The state-owned oil giant announced an indicative pricing range for its offer on Sunday, stating that a 1.5 per cent stake in the company will be offered to retail and institutional investors at a range of between 30 and 32 Saudi riyals per share. About three billion shares will be offered, suggesting an indicative valuation of between $1.6 trillion and $1.7tn (Dh5.9tn to Dh6.2tn) when the offer is launched on the benchmark Tadawul exchange, which could take place next month.
“It is a big boost to financial markets in Saudi Arabia and important for the development of the equity markets,” said James McCormack, managing director and global head of Fitch Ratings' sovereign and supranational group.
“When we think it about from the Saudi government’s perspective and Saudi government’s balance sheet, does it make any difference to the ratings perspective? The answer is not really,” he said.
“The government simply switched one illiquid asset to another illiquid asset so it doesn’t really change the dynamics but it is important for the development of equity markets in the kingdom and getting part of that into the equity market is an important achievement on that part of Saudi government.”

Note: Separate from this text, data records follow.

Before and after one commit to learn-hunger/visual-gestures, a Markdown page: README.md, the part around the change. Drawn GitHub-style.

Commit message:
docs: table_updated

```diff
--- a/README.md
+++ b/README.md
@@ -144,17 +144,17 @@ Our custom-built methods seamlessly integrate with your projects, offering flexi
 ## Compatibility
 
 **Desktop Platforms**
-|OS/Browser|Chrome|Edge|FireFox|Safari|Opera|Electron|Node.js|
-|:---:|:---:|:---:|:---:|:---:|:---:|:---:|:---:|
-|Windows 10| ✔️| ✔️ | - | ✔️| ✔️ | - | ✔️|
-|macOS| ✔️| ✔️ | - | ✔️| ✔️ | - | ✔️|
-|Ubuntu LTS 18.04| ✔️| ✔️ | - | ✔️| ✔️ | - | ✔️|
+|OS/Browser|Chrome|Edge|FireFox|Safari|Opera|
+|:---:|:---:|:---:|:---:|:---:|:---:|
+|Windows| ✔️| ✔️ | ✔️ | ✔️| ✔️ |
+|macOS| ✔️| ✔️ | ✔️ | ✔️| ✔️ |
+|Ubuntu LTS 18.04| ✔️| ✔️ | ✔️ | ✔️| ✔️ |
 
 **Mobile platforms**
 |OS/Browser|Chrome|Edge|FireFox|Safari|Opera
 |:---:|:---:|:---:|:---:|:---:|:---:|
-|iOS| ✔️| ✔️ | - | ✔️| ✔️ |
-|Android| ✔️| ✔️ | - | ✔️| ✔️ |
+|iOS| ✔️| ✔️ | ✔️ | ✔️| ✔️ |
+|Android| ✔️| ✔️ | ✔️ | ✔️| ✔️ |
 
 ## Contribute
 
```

Rival ratings agency S&P Global said in a note published at the weekend that the oil firm's IPO could help the government to "strengthen its net asset position".
"If subsequently effectively deployed, the funds raised could be used to support longer-term economic growth in Saudi Arabia," S&P Global said.
The debut of the world's most profitable company on the Saudi stock exchange follows on from Tadawul's upgrade to emerging market status by index compiler MSCI earlier this year — both of which have been "met by much excitement from the global investment community", according to the head of asset management firm Invesco's Middle East and Africa institutional business, Zainab Kufaishi.
"We watch with great interest in anticipation of greater depth and liquidity to the Kingdom’s capital markets and overall diversification of its economy beyond hydrocarbons," she said.